What about the awful boss who never promotes you?
What about the less than supportive spouse who doesn't like the idea of you starting a business? What about the whiny kids who would rather jump off the walls than take a nap for you when you really need to get work done?
What about the meddling in-laws who come over unannounced?
What about the university who's just overcharged you for last semester and who you can't get a hold of to have the billing error fixed?
What about being thankful for the not-so-great stuff?
What most of us fail to realize is this:
The "bad" experiences are our greatest teachers and
they have, within them, the most powerful leessons.
It amazes me how easy we forget our blessings when having a bad day.
I woke up this morning and things didn't go as planned.
#1- I woke up late (I'm usually up by 5 am) and I woke up at 8:30 am.
Waking up late for me is like getting to work 2 hours late for anyone with a 9-5 job. I have 2 toddlers at home right now that are up at 7:30 am and if I don't get in my meditation/prayer/power of positive thinking/work window in at the crack of dawn, it doesn't get done so today, guess what? It didn't get done.
#2- Unmeditated and very agitated, I tried to do work and get my "to-do" list done (I have a ton of to-do lists; I'm a list woman) and between the toddlers bickering, my 12 yr old asking philosophical questions (he's so smart!) and having to cook in between, very little work got done, to the point where I went into my room and cried. Yes, I cried...
Add to that the fact that the Internet was slow, my email communications provider's website wasn't working and I was feeling a slight tinge of writer's block and it was a doozy of a morning/afternoon.
Finally, I did the smart thing: I surrendered. I took a shower, said my affirmations, got dressed and took a long nap (thank God for grandmas who can watch their grandchildren). I woke up refreshed, renewed and with a very different perspective.
All morning long, I'd focused on what I wasn't able to do. I was focused on doing things my way and was completely resisting going with the flow. I was missing out on opportunities for gratitude because I was so set on seeing what wasn't working. A nap solved that issue because I rested and with rested eyes, you see things much differently.
I woke up and realized that I am so blessed. My children are healthy, happy, rambunctious and full of energy. They love life and their simple appreciation for my time teaches me how to love life as well.
I looked at my 3 year old and, for a moment, was brought back to a time when I was pregnant with her, sitting in an Ob/Gyn's office, having an ultrasound, being told that she might have Downs Syndrome. They asked me if I wanted to terminate the pregnancy. I flashed back to that devastating moment and, all of a sudden, I was reminded just how blessed I am. That child was born absolutely healthy, no Downs Syndrome and she is fiercely independent, fiercely vivacious, and absolutely loving. Is there any greater gift?

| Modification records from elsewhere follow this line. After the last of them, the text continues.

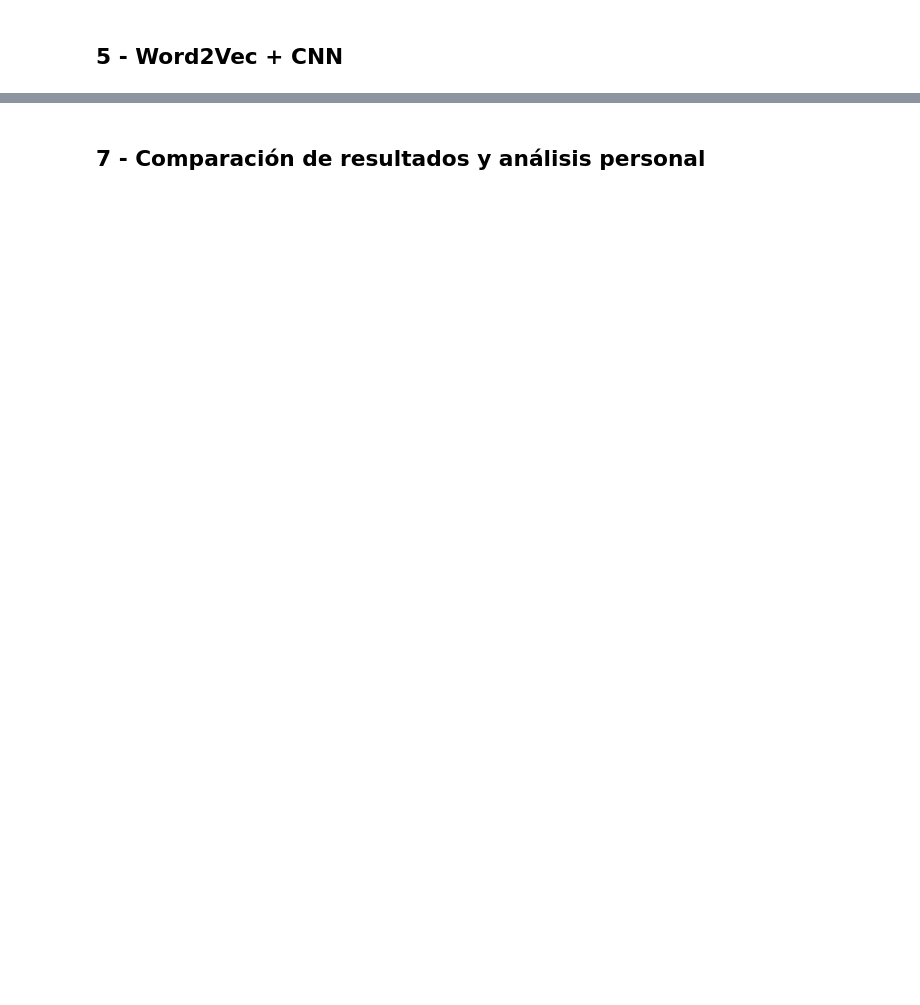
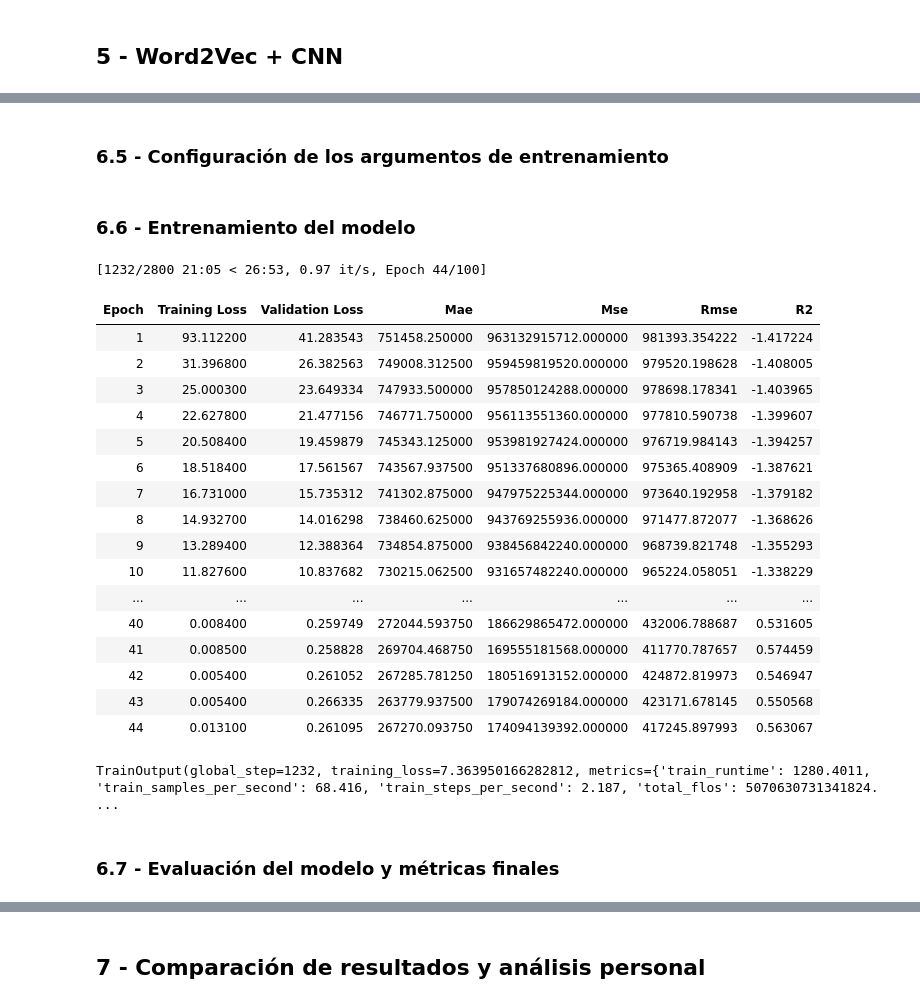
Before and after one commit to asier-ortiz/ai-course-notebooks, a Jupyter notebook: entrega3_asier_ortiz.ipynb, the cells around one changed output, grey strips where cells are left out. Drawn from its saved outputs; the diff is of its cells as text; code cells hidden in the pictures; blank space fills up the shorter version.

```diff
--- a/entrega3_asier_ortiz.ipynb
+++ b/entrega3_asier_ortiz.ipynb
@@ -933,0 +1324,2 @@ all_approaches_results["TF-IDF"] = metrics_df_sorted.copy()
+# %% [markdown]
+### 6.5 - Configuración de los argumentos de entrenamiento
@@ -933,0 +1346,60 @@ all_approaches_results["TF-IDF"] = metrics_df_sorted.copy()
+# %% [markdown]
+### 6.6 - Entrenamiento del modelo
+# %%
+# Función personalizada para ver las métricas durante el entrenamiento
+def compute_metrics(pred: EvalPrediction):
+    """
+    Calcula métricas de regresión (MAE, MSE, RMSE y R2) a partir de las predicciones del modelo.
+    Aplica la inversa del log1p (expm1) para llevar los valores a la escala original del precio.
+
+    Args:
+        pred (EvalPrediction): Objeto con predicciones y etiquetas verdaderas.
+
+    Returns:
+        dict: Diccionario con las métricas calculadas.
+    """
+    y_pred = np.expm1(pred.predictions)
+    y_true = np.expm1(pred.label_ids)
+
+    return {
+        "MAE": mean_absolute_error(y_true, y_pred),
+        "MSE": mean_squared_error(y_true, y_pred),
+        "RMSE": np.sqrt(mean_squared_error(y_true, y_pred)),
+        "R2": r2_score(y_true, y_pred)
+    }
+
+
+# Instancio y configuro el Trainer
+trainer = Trainer(
+    model=model,
+    args=training_args,
+    train_dataset=train_dataset,
+    eval_dataset=test_dataset,
+    compute_metrics=compute_metrics,
+    callbacks=[EarlyStoppingCallback(early_stopping_patience=3)]
+)
+
+# Entreno el modelo
+trainer.train()
+# %% [output]
+[1232/2800 21:05 < 26:53, 0.97 it/s, Epoch 44/100]
+| Epoch | Training Loss | Validation Loss | Mae | Mse | Rmse | R2 |
+| 1 | 93.112200 | 41.283543 | 751458.250000 | 963132915712.000000 | 981393.354222 | -1.417224 |
+| 2 | 31.396800 | 26.382563 | 749008.312500 | 959459819520.000000 | 979520.198628 | -1.408005 |
+| 3 | 25.000300 | 23.649334 | 747933.500000 | 957850124288.000000 | 978698.178341 | -1.403965 |
+| 4 | 22.627800 | 21.477156 | 746771.750000 | 956113551360.000000 | 977810.590738 | -1.399607 |
+| 5 | 20.508400 | 19.459879 | 745343.125000 | 953981927424.000000 | 976719.984143 | -1.394257 |
+| 6 | 18.518400 | 17.561567 | 743567.937500 | 951337680896.000000 | 975365.408909 | -1.387621 |
+| 7 | 16.731000 | 15.735312 | 741302.875000 | 947975225344.000000 | 973640.192958 | -1.379182 |
+| 8 | 14.932700 | 14.016298 | 738460.625000 | 943769255936.000000 | 971477.872077 | -1.368626 |
+| 9 | 13.289400 | 12.388364 | 734854.875000 | 938456842240.000000 | 968739.821748 | -1.355293 |
+| 10 | 11.827600 | 10.837682 | 730215.062500 | 931657482240.000000 | 965224.058051 | -1.338229 |
+| ... | ... | ... | ... | ... | ... | ... |
+| 40 | 0.008400 | 0.259749 | 272044.593750 | 186629865472.000000 | 432006.788687 | 0.531605 |
+| 41 | 0.008500 | 0.258828 | 269704.468750 | 169555181568.000000 | 411770.787657 | 0.574459 |
+| 42 | 0.005400 | 0.261052 | 267285.781250 | 180516913152.000000 | 424872.819973 | 0.546947 |
+| 43 | 0.005400 | 0.266335 | 263779.937500 | 179074269184.000000 | 423171.678145 | 0.550568 |
+| 44 | 0.013100 | 0.261095 | 267270.093750 | 174094139392.000000 | 417245.897993 | 0.563067 |
+TrainOutput(global_step=1232, training_loss=7.363950166282812, metrics={'train_runtime': 1280.4011, 'train_samples_per_second': 68.416, 'train_steps_per_second': 2.187, 'total_flos': 5070630731341824. ...
+# %% [markdown]
+### 6.7 - Evaluación del modelo y métricas finales
```
Also changed, not shown: parts of 50 cells of this notebook, 13 other files.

For the last two days, I've been thinking about a line out of Louise L. Hay's "You Can Heal Your Life." In it, she says, "Money is the easiest thing to demonstrate." The first time I read that, I thought "HUH?" but thinking about the miracle that is my daughter, I see how right she is.
You can't pay for good health. There's no amount of money you can pay to not have a child with Downs Syndrome. Love is priceless. Family is priceless. Every major thing in life that is essential to living, including breathing, is FREE.

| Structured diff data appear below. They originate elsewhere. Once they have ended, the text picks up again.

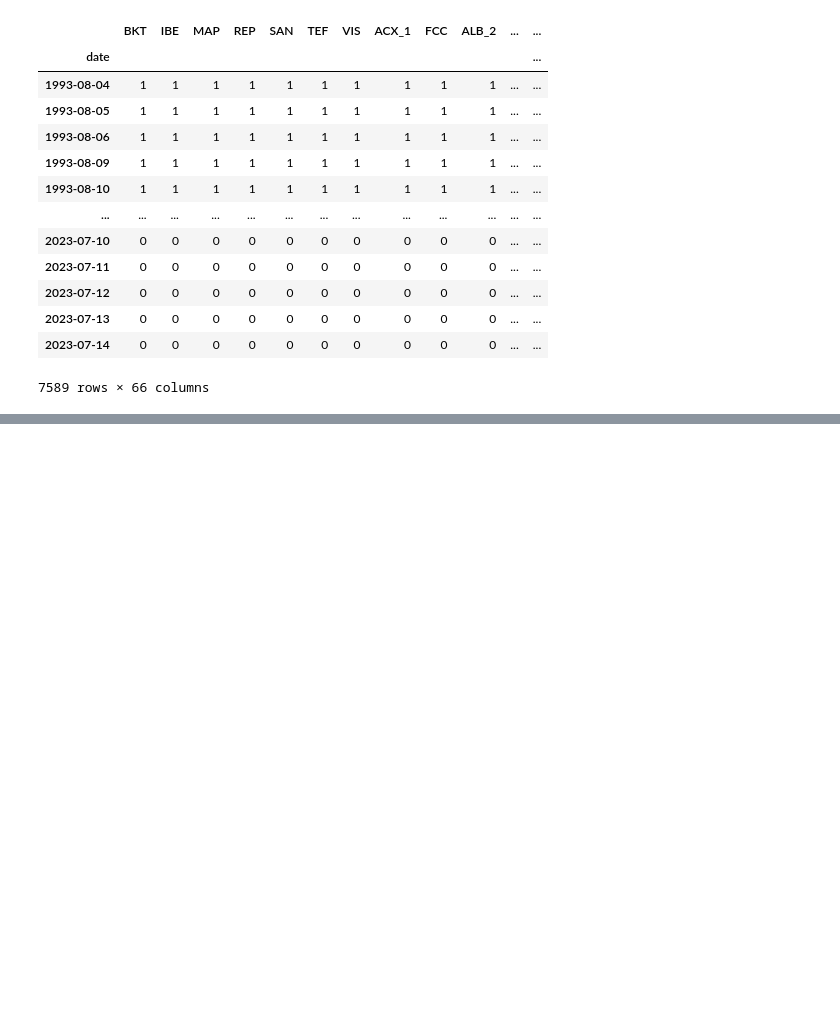
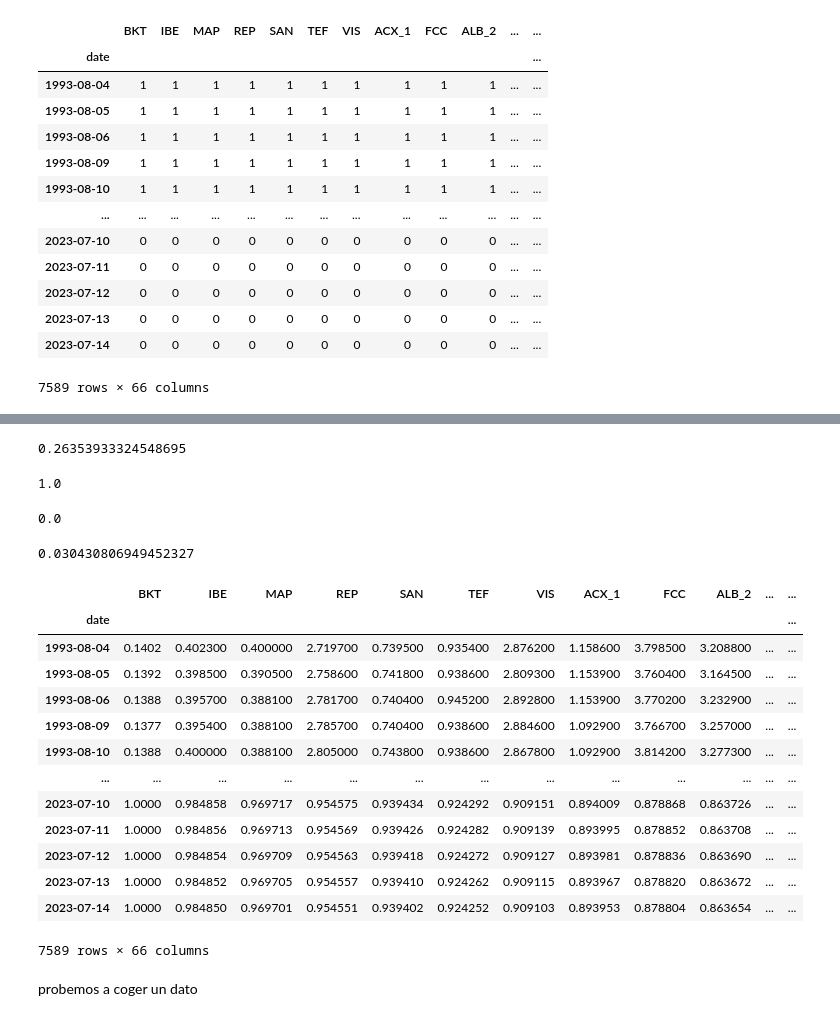
Before and after one commit to tintenderete/TFM, a Jupyter notebook: DATA/ibex_historical_data.ipynb, the cells around one changed output, grey strips where cells are left out. Drawn from its saved outputs; the diff is of its cells as text; code cells hidden in the pictures; blank space fills up the shorter version.

Commit message:
datos para entreamiento creados

```diff
--- a/DATA/ibex_historical_data.ipynb
+++ b/DATA/ibex_historical_data.ipynb
@@ -756,0 +779,5 @@ df_price_clean_real_value_mask
+# %%
+# Rellenar NaN hacia adelante
+#df_price_clean_filled = df_price_clean.fillna(method='ffill')
+
+df_price_clean_filled = df_price_clean
@@ -756,0 +842,43 @@ df_price_clean_real_value_mask
+# %%
+1.6046910001317696 - 1.3411516668862826
+# %% [output]
+0.26353933324548695
+# %%
+1 - ( 0/ 7589 ) *  (0/ 66)
+# %% [output]
+1.0
+# %%
+1 - ( 7589/ 7589 ) *  (66/ 66)
+# %% [output]
+0.0
+# %%
+len_row = len(df_price_clean_filled.index)
+len_col = len(df_price_clean_filled.columns)
+
+for col_idx, col in enumerate(df_price_clean_filled.columns):
+    for row_idx in range(df_price_clean_filled.shape[0]):
+        if pd.isna(df_price_clean_filled.iat[row_idx, col_idx]):
+            df_price_clean_filled.iat[row_idx, col_idx] =   1 - (row_idx /len_row ) * (col_idx / len_col)
+# %%
+df_price_clean_filled.min().min()
+# %% [output]
+0.030430806949452327
+# %%
+df_price_clean_filled
+# %% [output]
+|  | BKT | IBE | MAP | REP | SAN | TEF | VIS | ACX_1 | FCC | ALB_2 | ... | ... |
+| date |  |  |  |  |  |  |  |  |  |  |  | ... |
+| 1993-08-04 | 0.1402 | 0.402300 | 0.400000 | 2.719700 | 0.739500 | 0.935400 | 2.876200 | 1.158600 | 3.798500 | 3.208800 | ... | ... |
+| 1993-08-05 | 0.1392 | 0.398500 | 0.390500 | 2.758600 | 0.741800 | 0.938600 | 2.809300 | 1.153900 | 3.760400 | 3.164500 | ... | ... |
+| 1993-08-06 | 0.1388 | 0.395700 | 0.388100 | 2.781700 | 0.740400 | 0.945200 | 2.892800 | 1.153900 | 3.770200 | 3.232900 | ... | ... |
+| 1993-08-09 | 0.1377 | 0.395400 | 0.388100 | 2.785700 | 0.740400 | 0.938600 | 2.884600 | 1.092900 | 3.766700 | 3.257000 | ... | ... |
+| 1993-08-10 | 0.1388 | 0.400000 | 0.388100 | 2.805000 | 0.743800 | 0.938600 | 2.867800 | 1.092900 | 3.814200 | 3.277300 | ... | ... |
+| ... | ... | ... | ... | ... | ... | ... | ... | ... | ... | ... | ... | ... |
+| 2023-07-10 | 1.0000 | 0.984858 | 0.969717 | 0.954575 | 0.939434 | 0.924292 | 0.909151 | 0.894009 | 0.878868 | 0.863726 | ... | ... |
+| 2023-07-11 | 1.0000 | 0.984856 | 0.969713 | 0.954569 | 0.939426 | 0.924282 | 0.909139 | 0.893995 | 0.878852 | 0.863708 | ... | ... |
+| 2023-07-12 | 1.0000 | 0.984854 | 0.969709 | 0.954563 | 0.939418 | 0.924272 | 0.909127 | 0.893981 | 0.878836 | 0.863690 | ... | ... |
+| 2023-07-13 | 1.0000 | 0.984852 | 0.969705 | 0.954557 | 0.939410 | 0.924262 | 0.909115 | 0.893967 | 0.878820 | 0.863672 | ... | ... |
+| 2023-07-14 | 1.0000 | 0.984850 | 0.969701 | 0.954551 | 0.939402 | 0.924252 | 0.909103 | 0.893953 | 0.878804 | 0.863654 | ... | ... |
+7589 rows × 66 columns
+# %% [markdown]
+probemos a coger un dato
```
Also changed, not shown: parts of 15 cells of this notebook, 3 other files.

It's time to be grateful for everything, even the bad experiences because within the bad experiences of life are miracles we may not be able to fully see until long after they've passed. I teach about extraordinary success because every day I live it. I'm learning that the extraordinary part of success comes in the ordinary aspects of living, that courage is a choice, and that gratitude is a requirement.

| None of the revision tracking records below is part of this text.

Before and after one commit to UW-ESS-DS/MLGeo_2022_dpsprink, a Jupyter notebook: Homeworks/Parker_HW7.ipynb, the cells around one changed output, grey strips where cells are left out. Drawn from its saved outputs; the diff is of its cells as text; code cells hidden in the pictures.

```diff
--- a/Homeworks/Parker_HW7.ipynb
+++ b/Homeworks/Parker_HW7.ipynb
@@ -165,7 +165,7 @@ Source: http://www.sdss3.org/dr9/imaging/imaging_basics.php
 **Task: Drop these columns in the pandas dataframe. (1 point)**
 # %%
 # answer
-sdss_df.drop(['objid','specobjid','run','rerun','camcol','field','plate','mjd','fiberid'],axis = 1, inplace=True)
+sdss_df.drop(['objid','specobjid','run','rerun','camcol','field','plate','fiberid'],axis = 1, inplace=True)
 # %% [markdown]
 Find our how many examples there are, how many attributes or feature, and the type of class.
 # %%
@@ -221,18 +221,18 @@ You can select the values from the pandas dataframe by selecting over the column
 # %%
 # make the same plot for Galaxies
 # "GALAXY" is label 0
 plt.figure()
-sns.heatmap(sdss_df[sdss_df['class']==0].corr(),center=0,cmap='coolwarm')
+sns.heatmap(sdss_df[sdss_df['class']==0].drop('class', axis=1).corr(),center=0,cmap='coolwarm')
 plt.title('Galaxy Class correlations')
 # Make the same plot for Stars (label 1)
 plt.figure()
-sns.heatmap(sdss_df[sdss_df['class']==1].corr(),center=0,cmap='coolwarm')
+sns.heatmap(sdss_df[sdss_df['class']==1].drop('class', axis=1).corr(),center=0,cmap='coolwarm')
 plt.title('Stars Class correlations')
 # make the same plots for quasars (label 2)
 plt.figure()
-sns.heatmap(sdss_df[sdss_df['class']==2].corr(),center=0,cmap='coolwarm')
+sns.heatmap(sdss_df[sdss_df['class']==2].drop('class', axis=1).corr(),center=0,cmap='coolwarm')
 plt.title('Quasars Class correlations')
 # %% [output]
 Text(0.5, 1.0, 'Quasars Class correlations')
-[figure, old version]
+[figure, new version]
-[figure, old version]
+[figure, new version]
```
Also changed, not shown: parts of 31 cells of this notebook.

Joy in the storm is a life lesson; don't worry if you're not getting it the first 5,000 times a bad day hits. It comes with time and, eventually, when it storms in your life, you learn how to dance in the rain.
I wasn't dancing this morning; I'm dancing now:)